## [Records for this exercise]
══════════

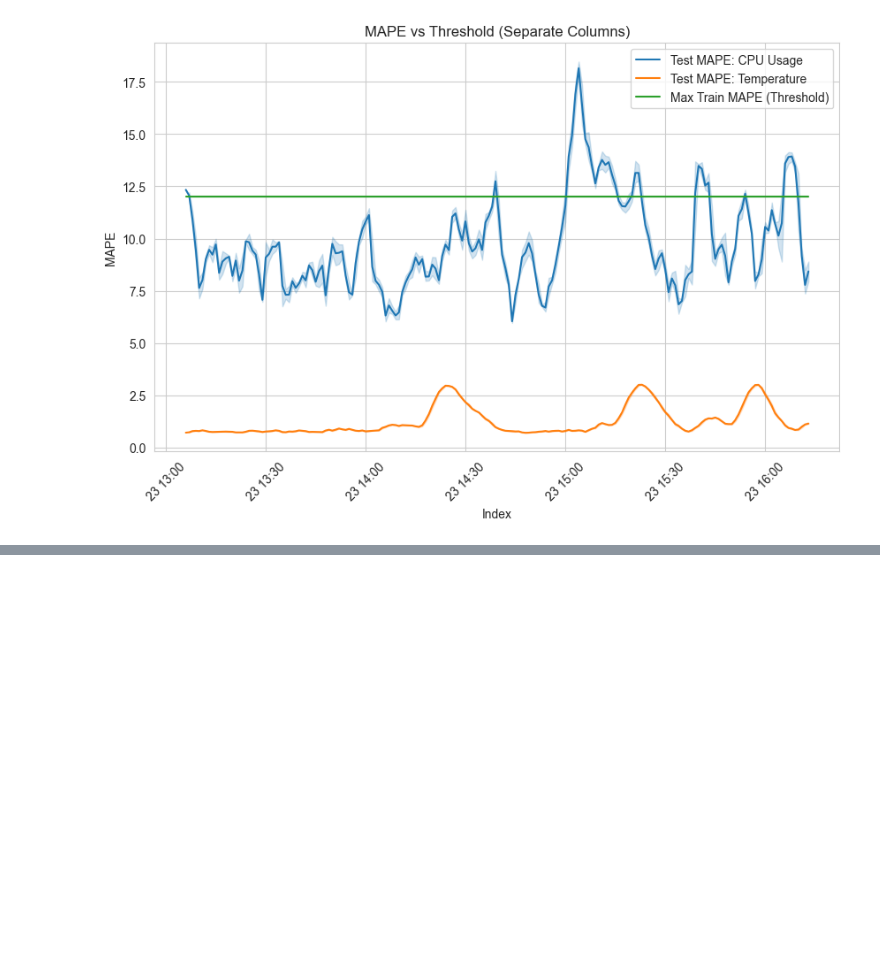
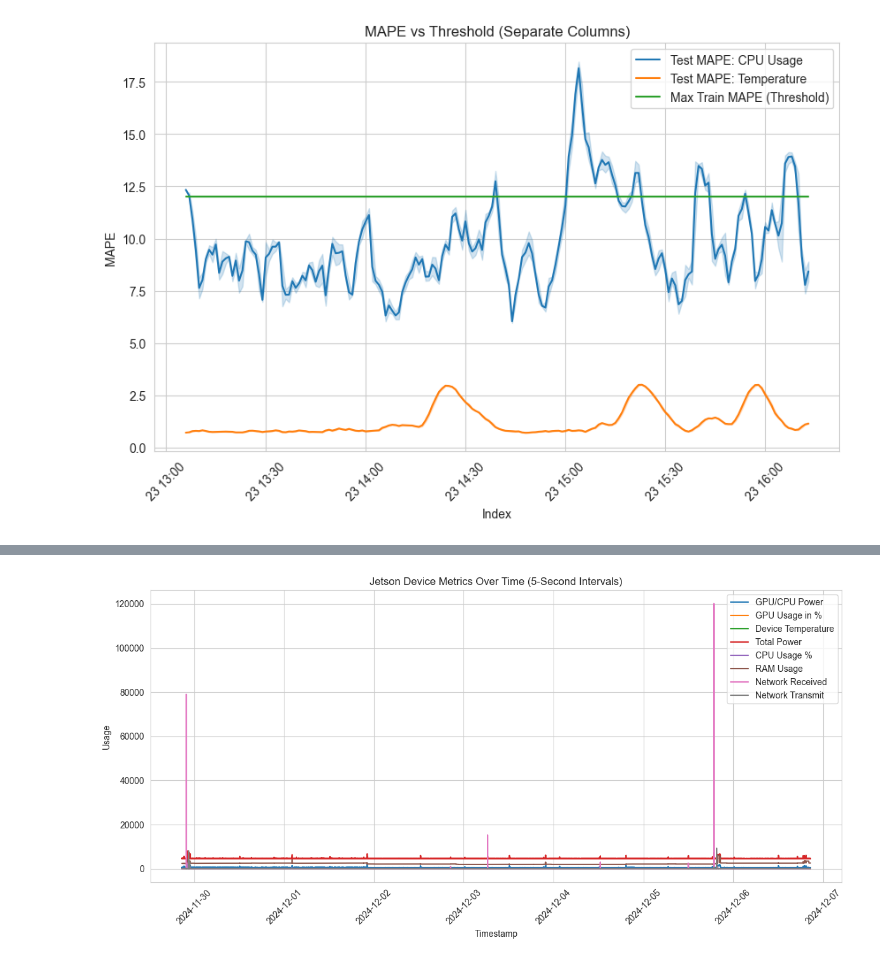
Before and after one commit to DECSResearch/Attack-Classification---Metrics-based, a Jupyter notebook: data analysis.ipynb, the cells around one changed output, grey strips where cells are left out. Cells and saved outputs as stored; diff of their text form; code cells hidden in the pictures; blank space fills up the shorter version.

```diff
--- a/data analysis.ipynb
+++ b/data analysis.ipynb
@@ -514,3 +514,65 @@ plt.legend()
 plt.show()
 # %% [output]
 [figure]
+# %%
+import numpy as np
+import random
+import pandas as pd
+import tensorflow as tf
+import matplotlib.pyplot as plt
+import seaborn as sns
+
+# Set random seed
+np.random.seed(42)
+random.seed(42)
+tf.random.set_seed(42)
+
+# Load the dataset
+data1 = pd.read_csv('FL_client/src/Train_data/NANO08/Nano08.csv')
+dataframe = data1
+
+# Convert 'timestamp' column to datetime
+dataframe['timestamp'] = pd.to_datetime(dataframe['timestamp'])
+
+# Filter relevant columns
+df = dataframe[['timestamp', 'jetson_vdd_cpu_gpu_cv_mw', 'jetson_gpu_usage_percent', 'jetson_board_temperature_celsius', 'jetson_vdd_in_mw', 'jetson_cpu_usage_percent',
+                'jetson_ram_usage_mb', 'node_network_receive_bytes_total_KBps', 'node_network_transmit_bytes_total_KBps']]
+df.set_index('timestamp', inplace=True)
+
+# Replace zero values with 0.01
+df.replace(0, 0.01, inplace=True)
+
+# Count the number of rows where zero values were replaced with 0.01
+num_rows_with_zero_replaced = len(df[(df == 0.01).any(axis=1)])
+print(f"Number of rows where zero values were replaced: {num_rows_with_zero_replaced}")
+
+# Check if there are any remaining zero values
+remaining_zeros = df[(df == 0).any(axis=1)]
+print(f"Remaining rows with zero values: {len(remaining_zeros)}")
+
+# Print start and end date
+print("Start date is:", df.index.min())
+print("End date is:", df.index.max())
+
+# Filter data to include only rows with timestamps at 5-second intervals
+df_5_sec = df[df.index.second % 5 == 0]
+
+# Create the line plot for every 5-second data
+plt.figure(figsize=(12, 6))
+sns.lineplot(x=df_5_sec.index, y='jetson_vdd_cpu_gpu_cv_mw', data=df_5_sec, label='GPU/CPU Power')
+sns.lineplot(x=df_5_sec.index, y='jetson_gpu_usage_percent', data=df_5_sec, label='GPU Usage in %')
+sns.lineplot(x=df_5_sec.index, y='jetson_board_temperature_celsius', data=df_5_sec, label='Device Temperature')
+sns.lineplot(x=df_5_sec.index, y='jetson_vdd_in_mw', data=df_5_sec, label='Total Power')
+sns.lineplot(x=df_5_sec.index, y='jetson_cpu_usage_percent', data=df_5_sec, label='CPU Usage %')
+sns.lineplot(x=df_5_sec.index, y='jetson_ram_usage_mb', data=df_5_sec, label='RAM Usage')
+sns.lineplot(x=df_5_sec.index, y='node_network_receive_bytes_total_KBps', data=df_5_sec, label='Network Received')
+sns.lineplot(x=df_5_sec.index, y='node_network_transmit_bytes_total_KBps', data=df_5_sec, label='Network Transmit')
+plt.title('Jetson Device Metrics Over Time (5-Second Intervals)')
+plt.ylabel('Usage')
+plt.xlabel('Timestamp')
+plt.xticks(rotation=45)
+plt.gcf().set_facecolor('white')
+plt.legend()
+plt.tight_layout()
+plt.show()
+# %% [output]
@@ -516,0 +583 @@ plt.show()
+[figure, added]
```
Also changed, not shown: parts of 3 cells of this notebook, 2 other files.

══════════

## [Task instructions]
Each entry above should be reproduced exactly, with the pictures removed.

## [Answer to this problem]
Before and after one commit to DECSResearch/Attack-Classification---Metrics-based, a Jupyter notebook: data analysis.ipynb, the cells around one changed output, grey strips where cells are left out. Cells and saved outputs as stored; diff of their text form; code cells hidden in the pictures; blank space fills up the shorter version.

```diff
--- a/data analysis.ipynb
+++ b/data analysis.ipynb
@@ -514,3 +514,65 @@ plt.legend()
 plt.show()
 # %% [output]
 [figure]
+# %%
+import numpy as np
+import random
+import pandas as pd
+import tensorflow as tf
+import matplotlib.pyplot as plt
+import seaborn as sns
+
+# Set random seed
+np.random.seed(42)
+random.seed(42)
+tf.random.set_seed(42)
+
+# Load the dataset
+data1 = pd.read_csv('FL_client/src/Train_data/NANO08/Nano08.csv')
+dataframe = data1
+
+# Convert 'timestamp' column to datetime
+dataframe['timestamp'] = pd.to_datetime(dataframe['timestamp'])
+
+# Filter relevant columns
+df = dataframe[['timestamp', 'jetson_vdd_cpu_gpu_cv_mw', 'jetson_gpu_usage_percent', 'jetson_board_temperature_celsius', 'jetson_vdd_in_mw', 'jetson_cpu_usage_percent',
+                'jetson_ram_usage_mb', 'node_network_receive_bytes_total_KBps', 'node_network_transmit_bytes_total_KBps']]
+df.set_index('timestamp', inplace=True)
+
+# Replace zero values with 0.01
+df.replace(0, 0.01, inplace=True)
+
+# Count the number of rows where zero values were replaced with 0.01
+num_rows_with_zero_replaced = len(df[(df == 0.01).any(axis=1)])
+print(f"Number of rows where zero values were replaced: {num_rows_with_zero_replaced}")
+
+# Check if there are any remaining zero values
+remaining_zeros = df[(df == 0).any(axis=1)]
+print(f"Remaining rows with zero values: {len(remaining_zeros)}")
+
+# Print start and end date
+print("Start date is:", df.index.min())
+print("End date is:", df.index.max())
+
+# Filter data to include only rows with timestamps at 5-second intervals
+df_5_sec = df[df.index.second % 5 == 0]
+
+# Create the line plot for every 5-second data
+plt.figure(figsize=(12, 6))
+sns.lineplot(x=df_5_sec.index, y='jetson_vdd_cpu_gpu_cv_mw', data=df_5_sec, label='GPU/CPU Power')
+sns.lineplot(x=df_5_sec.index, y='jetson_gpu_usage_percent', data=df_5_sec, label='GPU Usage in %')
+sns.lineplot(x=df_5_sec.index, y='jetson_board_temperature_celsius', data=df_5_sec, label='Device Temperature')
+sns.lineplot(x=df_5_sec.index, y='jetson_vdd_in_mw', data=df_5_sec, label='Total Power')
+sns.lineplot(x=df_5_sec.index, y='jetson_cpu_usage_percent', data=df_5_sec, label='CPU Usage %')
+sns.lineplot(x=df_5_sec.index, y='jetson_ram_usage_mb', data=df_5_sec, label='RAM Usage')
+sns.lineplot(x=df_5_sec.index, y='node_network_receive_bytes_total_KBps', data=df_5_sec, label='Network Received')
+sns.lineplot(x=df_5_sec.index, y='node_network_transmit_bytes_total_KBps', data=df_5_sec, label='Network Transmit')
+plt.title('Jetson Device Metrics Over Time (5-Second Intervals)')
+plt.ylabel('Usage')
+plt.xlabel('Timestamp')
+plt.xticks(rotation=45)
+plt.gcf().set_facecolor('white')
+plt.legend()
+plt.tight_layout()
+plt.show()
+# %% [output]
@@ -516,0 +583 @@ plt.show()
+[figure, added]
```
Also changed, not shown: parts of 3 cells of this notebook, 2 other files.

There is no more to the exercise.